her neighbours (there was a roadblock by armed rebels, preventing any food from reaching the village) during her time working on a local finance initiative. Everyone could also “run like a refugee” in Humanity House’s immersive experience which I did, ending the experience by pulling a trigger on some of the experts who had “run” earlier – something I would not like to repeat in reality!
Photo credit: Tessa Moolenaar
The second breakout session simply confirmed what the morning had already taught me: that my expertise lies more in drinking tea than in impact measurement. However, the presentation from OxfamGB* really interested me. Their emphasis on investing in skills of the people in partner organisations and giving back to the local community caught
my attention. For example, the data is immediately made available to the community once everyone has been interviewed – allowing them to see, for

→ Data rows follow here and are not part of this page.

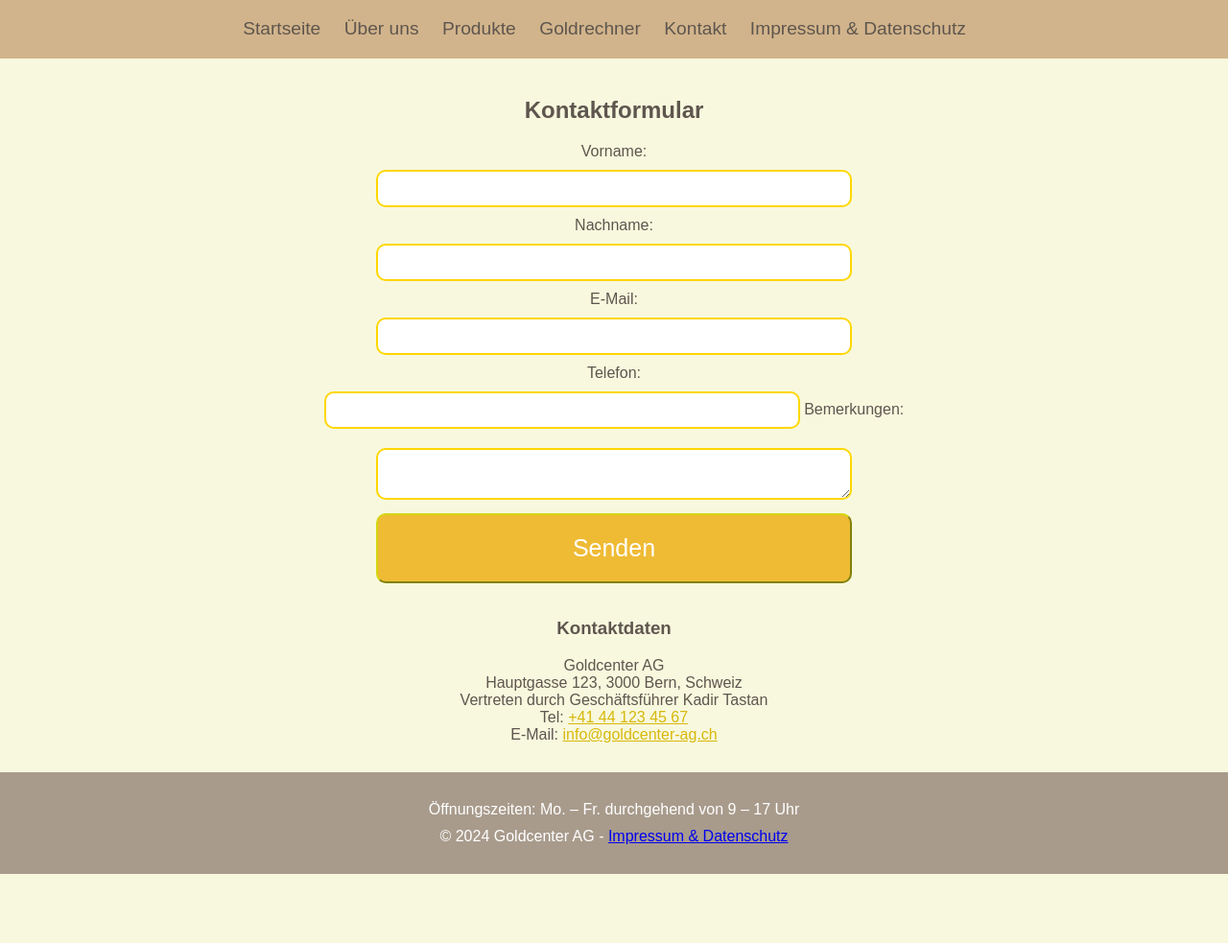
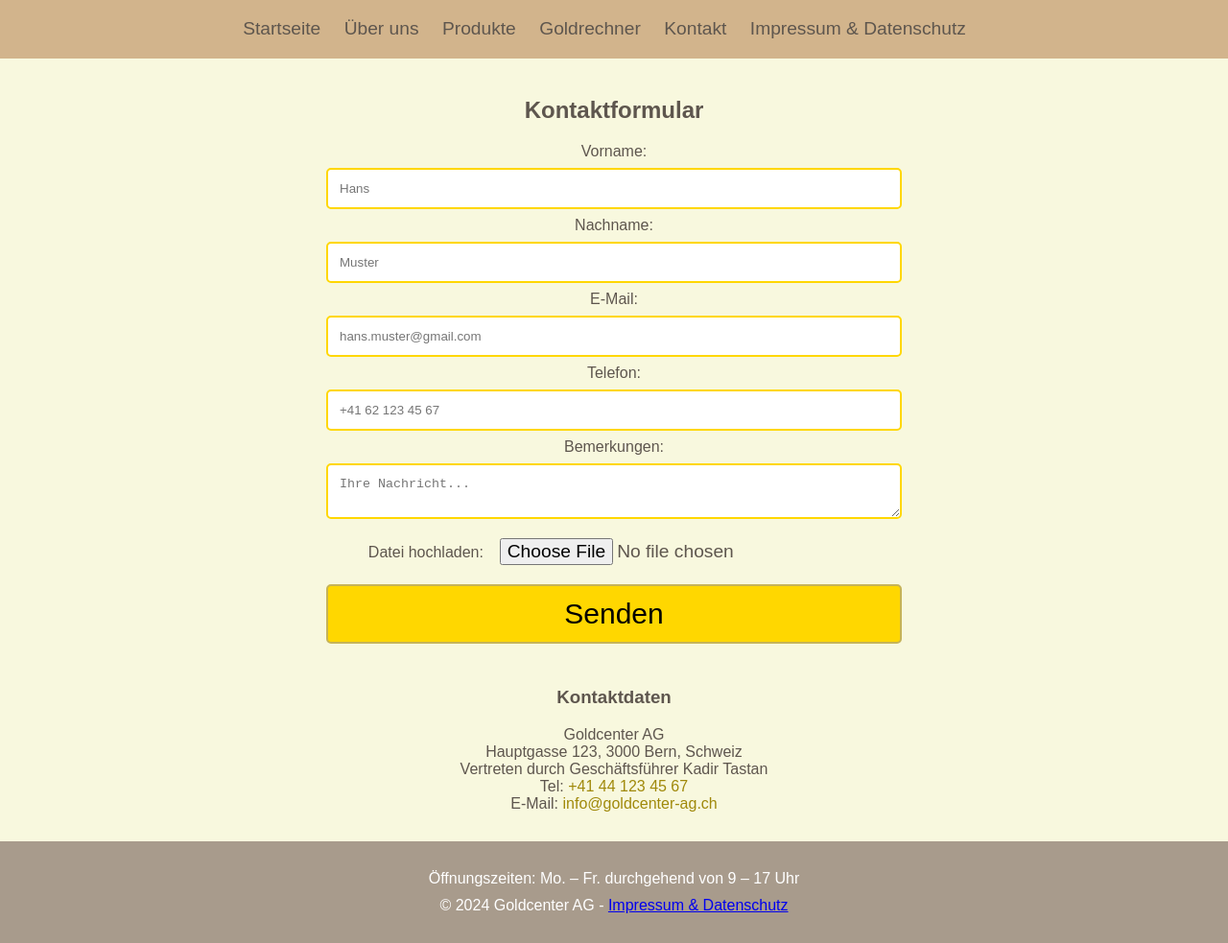
Before and after one commit to KadirTeko/Gold_Fach-Webtech, a plain HTML site: page kontakt.html in a window 1280 px wide. Shown: the part 81-1064 px from the top of the page at 96% size. Before the commit the page ends 992 px from the top, so only its background shows below. Drawn offline with Linux system fonts and the light colour scheme.

Commit message:
Add files via upload

```diff
--- a/kontakt.html
+++ b/kontakt.html
@@ -1,39 +1,73 @@
 <!DOCTYPE html>
 <html lang="de">
   <head>
-    <meta charset="UTF-8">
-    <meta name="description" content="Kontaktieren Sie die Goldcenter AG in Bern für direkten Austausch. Unsere Kontaktdaten und das Formular finden Sie hier">
-    <meta name="keywords" content="Goldcenter AG Kontakt, Goldankauf Kontakt Bern, Goldverkauf Kontakt, Kontakt Edelmetalle Bern">
-    <title>Kontaktieren Sie die Goldcenter AG Bern für Goldankauf und -verkauf</title>
-    <link rel="stylesheet" href="goldstyle.css">
+    <meta charset="UTF-8" />
+    <meta name="viewport" content="width=device-width, initial-scale=1.0" />
+    <meta
+      name="description"
+      content="Kontaktieren Sie die Goldcenter AG in Bern für direkten Austausch. Unsere Kontaktdaten und das Formular finden Sie hier"
+    />
+    <meta
+      name="keywords"
+      content="Goldcenter AG Kontakt, Kontakt Kadir Tastan, Goldankauf Kontakt Bern, Goldverkauf Kontakt, Kontakt Edelmetalle Bern"
+    />
+    <title>
+      Kontaktieren Sie die Goldcenter AG Bern für Goldankauf und -verkauf
+    </title>
+    <link rel="stylesheet" href="goldstyle.css" />
+
     <style>
       input[type="text"],
       input[type="email"],
       input[type="tel"],
-        textarea {
-            width: 40%;
-            padding: 10px;
-            margin: 10px 0;
-            display: inline-block;
-            border: 2px solid gold;
-            border-radius: 10px;
-            box-sizing: border-box
+      textarea,
+      input[type="submit"] {
+        width: 50%;
+        max-width: 600px;
+        padding: 12px;
+        margin: 8px 0;
+        border: 2px solid #FFD700;
+        border-radius: 5px;
+        box-sizing: border-box;
+        display: block;
+        margin-left: auto;
+        margin-right: auto;
       }
 
       input[type="submit"] {
-            width: 40%;
-            padding: 20px 10%;
-            font-size: 25px;
-            background-color: rgb(239, 187, 53);
-            color: white;
-            border-radius: 10px;
-            border-color: rgb(211, 214, 16);
+        font-size: 30px;
+        background-color: #FFD700;
+        color: #000;
+        border-color: #C5B358;
         cursor: pointer;
+        width: 50%;
+        max-width: 600px;
       }
+
+      input[type="submit"]:hover {
+        background-color: #C5B358;
+      }
+
       .gold-link {
-            color: rgb(215, 184, 11);
+        color: #a0890b;
+        text-decoration: none;
+      }
+
+      .gold-link:hover {
+        text-decoration: underline;
+      }
+
+      @media only screen and (max-width: 600px) {
+        input[type="text"],
+        input[type="email"],
+        input[type="tel"],
+        textarea,
+        input[type="submit"] {
+          width: 100%;
+        }
       }
     </style>
+
 
   </head>
   <body>
@@ -41,49 +75,70 @@
       <h1>Goldcenter AG</h1>
       <nav>
         <ul>
-                <li><a href="goldcenter.html">Startseite</a></li>
+          <li><a href="index.html">Startseite</a></li>
           <li><a href="überuns.html">Über uns</a></li>
           <li><a href="produkte.html">Produkte</a></li>
           <li><a href="rechner.html">Goldrechner</a></li>
           <li><a href="Kontakt.html">Kontakt</a></li>
-                <li><a href="impressum-datenschutz.html">Impressum & Datenschutz</a></li>
+          <li>
+            <a href="impressum-datenschutz.html">Impressum & Datenschutz</a>
+          </li>
         </ul>
       </nav>
     </header>
     <main>
-    <section>
       <h2>Kontaktformular</h2>
-    </section>
-    <section>
       <form action="submit_form.php" method="POST">
-            <label for="vorname">Vorname:</label><br>
-            <input type="text" id="vorname" name="vorname" required><br>
-            <label for="nachname">Nachname:</label><br>
-            <input type="text" id="nachname" name="nachname" required><br>
-            <label for="email">E-Mail:</label><br>
-            <input type="email" id="email" name="email" required><br>
-            <label for="telefon">Telefon:</label><br>
-            <input type="tel" id="telefon" name="telefon" required pattern="[0-9]+">
-            <label for="bemerkungen">Bemerkungen:</label><br>
-            <textarea id="bemerkungen" name="bemerkungen" required></textarea><br>
+        <div>
+          <label for="vorname">Vorname:</label>
+          <input type="text" id="vorname" name="vorname" required placeholder="Hans">
+        </div>
+        <div>
+          <label for="nachname">Nachname:</label>
+          <input type="text" id="nachname" name="nachname" required placeholder="Muster">
+        </div>
+        <div>
+          <label for="email">E-Mail:</label>
+          <input type="email" id="email" name="email" required placeholder="hans.muster@gmail.com">
+        </div>
+        <div>
+          <label for="telefon">Telefon:</label>
+          <input type="tel" id="telefon" name="telefon" required pattern="[0-9]+" placeholder="+41 62 123 45 67">
+        </div>
+        <div>
+          <label for="bemerkungen">Bemerkungen:</label>
+          <textarea id="bemerkungen" name="bemerkungen" required placeholder="Ihre Nachricht..."></textarea>
+          <div>
+            <label for="datei">Datei hochladen:</label>
+            <input type="file" id="datei" name="datei" style="font-size: larger; margin: 1%;">
+          </div>
+        </div>
         <input type="submit" value="Senden">
       </form>
 
-    </section>
       <div>
-    <br>
+        <br />
         <h3>Kontaktdaten</h3>
-    <p>Goldcenter AG<br>
-    Hauptgasse 123, 3000 Bern, Schweiz<br>
-    Vertreten durch Geschäftsführer Kadir Tastan<br>
-    Tel: <a href="tel:+41441234567" class="gold-link">+41 44 123 45 67</a><br>
-    E-Mail: <a href="mailto:info@goldcenter-ag.ch" class="gold-link">info@goldcenter-ag.ch</a><br>
+        <p>
+          Goldcenter AG<br />
+          Hauptgasse 123, 3000 Bern, Schweiz<br />
+          Vertreten durch Geschäftsführer Kadir Tastan<br />
+          Tel: <a href="tel:+41441234567" class="gold-link">+41 44 123 45 67</a
+          ><br />
+          E-Mail:
+          <a href="mailto:info@goldcenter-ag.ch" class="gold-link"
+            >info@goldcenter-ag.ch</a
+          ><br />
+        </p>
       </div>
     </main>
     <footer>
       <p>Öffnungszeiten: Mo. – Fr. durchgehend von 9 – 17 Uhr</p>
-    <p>&copy; 2024 Goldcenter AG -
-        <a href="impressum-datenschutz.html" target="_blank">Impressum & Datenschutz</a>
+      <p>
+        &copy; 2024 Goldcenter AG -
+        <a href="impressum-datenschutz.html" target="_blank"
+          >Impressum & Datenschutz</a
+        >
       </p>
     </footer>
   </body>
```
Lines whose indentation alone changed are shown as unchanged.
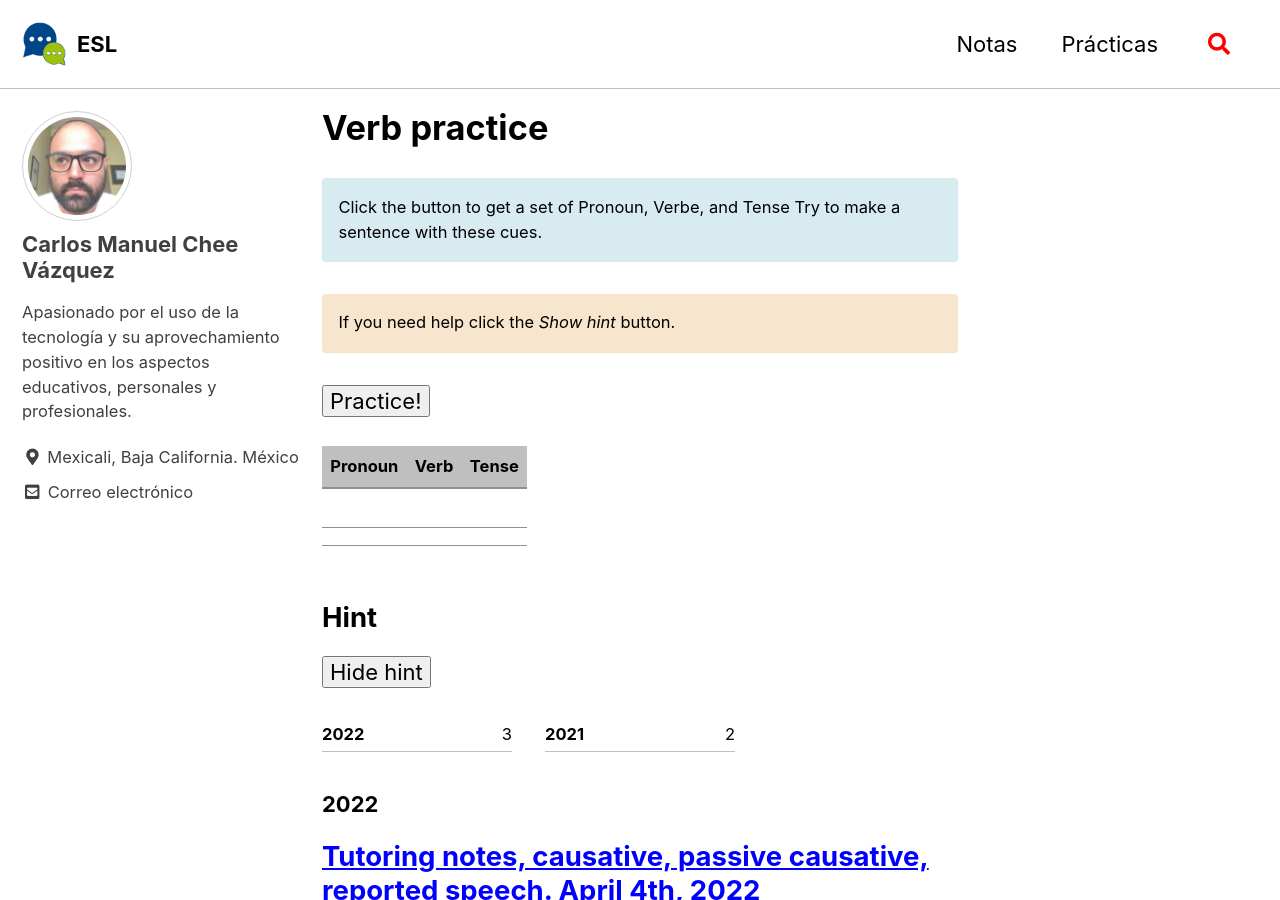
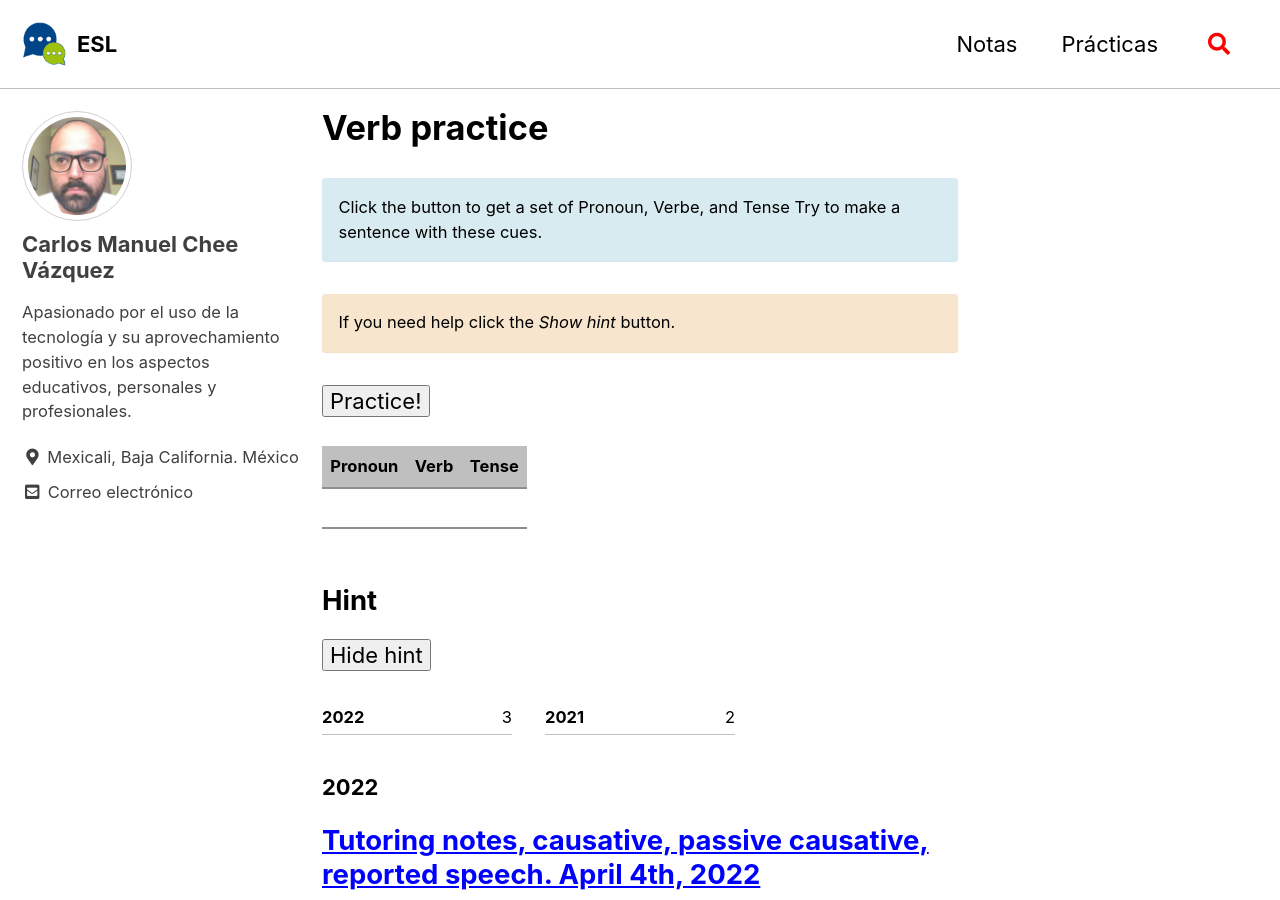
Before and after one commit to camachevaz/ESL, a Jekyll site: the page built from _posts/2021-12-14-verbos.markdown, in a window 1280 px wide and 900 px high. Built offline with Jekyll 4.4.1, drawn with Linux system fonts in a browser that asks for light colours; cached includes are drawn as plain includes.

Commit message:
Update 2021-12-14-verbos.markdown

```diff
--- a/_posts/2021-12-14-verbos.markdown
+++ b/_posts/2021-12-14-verbos.markdown
@@ -34,7 +34,7 @@
             <td scope="col"><p id="tense"></p></td>
         </tr>
         <tr>
-            <td colspan="3"><span id="hint"></span></td>
+            <td colspan="3" style="margin:0;padding:0"><span id="hint" style="background-color:#d8ebf1;display:block"></span></td>
         </tr>
     </tbody>
 </table>
```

example, how many goats the community has, or what is the average perception of the occurrence of GBV*? I think that skills investment is key to creating sustainable change and giving back means the interview relationship is not abused by taking too much time and knowledge without returning anything.
The day ended with one final get-together, exchanging the last pieces of advice and conducting an online survey (it was an impact measurement event after all…) to see which pieces of advice we collectively liked the most. The final
part of the day is where my expertise came in useful – drinking red wine, eating
snacks and chatting to new people at a borrel*.
Glossary of Expertise
Borrel – Dutch word to describe drinks and chatting, normally accompanied by snacks such as meatballs and bitterballen. It is gezellig!
GBV – an acronym of Gender Based Violence; “Gender-based violence
involves men and women, in which the female is usually the target, and is
derived from unequal power relationships between men and women.” It is often
used interchangeably with the term “Violence against women”.
Impact – contested definition but most people consider it a long-term result of a project (both positive and negative) such as higher income or greater employment opportunities.
It is often derived using outputs and outcomes but is much harder to
Impact measurement – the measurement of the impact of various projects. Not to be confused with MEAL (or MEL) – monitoring, evaluating and learning which is similar, but often more short term.
Mandatory level of failure
– for example this might be a rule that states that 20% of all projects have to be failures; the motivation behind this is to allow honesty and greater learning.
Methodology – the process of how the research is carried out, so for instance it could be surveys and then followed up with interviews, or it could be participatory action research.
Outcome – the result of an output, so for instance an increase in the number of children attending schools.
Output– a countable change eg the number of schools built.
Ownership – the idea that project leaders/beneficiaries/stakeholders need to be involved in all aspects of the project so they feel the results are applicable to them and they can use them, so it is not just an external requirement.
OxfamGB – the biggest Oxfam affiliate with a different method of carrying out impact measurement to Oxfam Novib, these are known as Effectiveness Reviews. Also known as OGB.
Quantitative – quantitative is concerned with data analysis, opposite to qualitative.
Stakeholders – everyone that is involved in a project so Oxfam, partner organizations, donors, beneficiaries etc.
“Written by Emily Boyce who is interning at Oxfam Novib’s impact measurement unit as a quantitative researcher. All the way from England to explore how Oxfam Novib does things and to study at the Institute of Social Studies, she does not shy away from a challenge. She founded a toilet twinning campaign when studying for her Bachelor’s degree at Warwick University and has now set her sights on new heights!”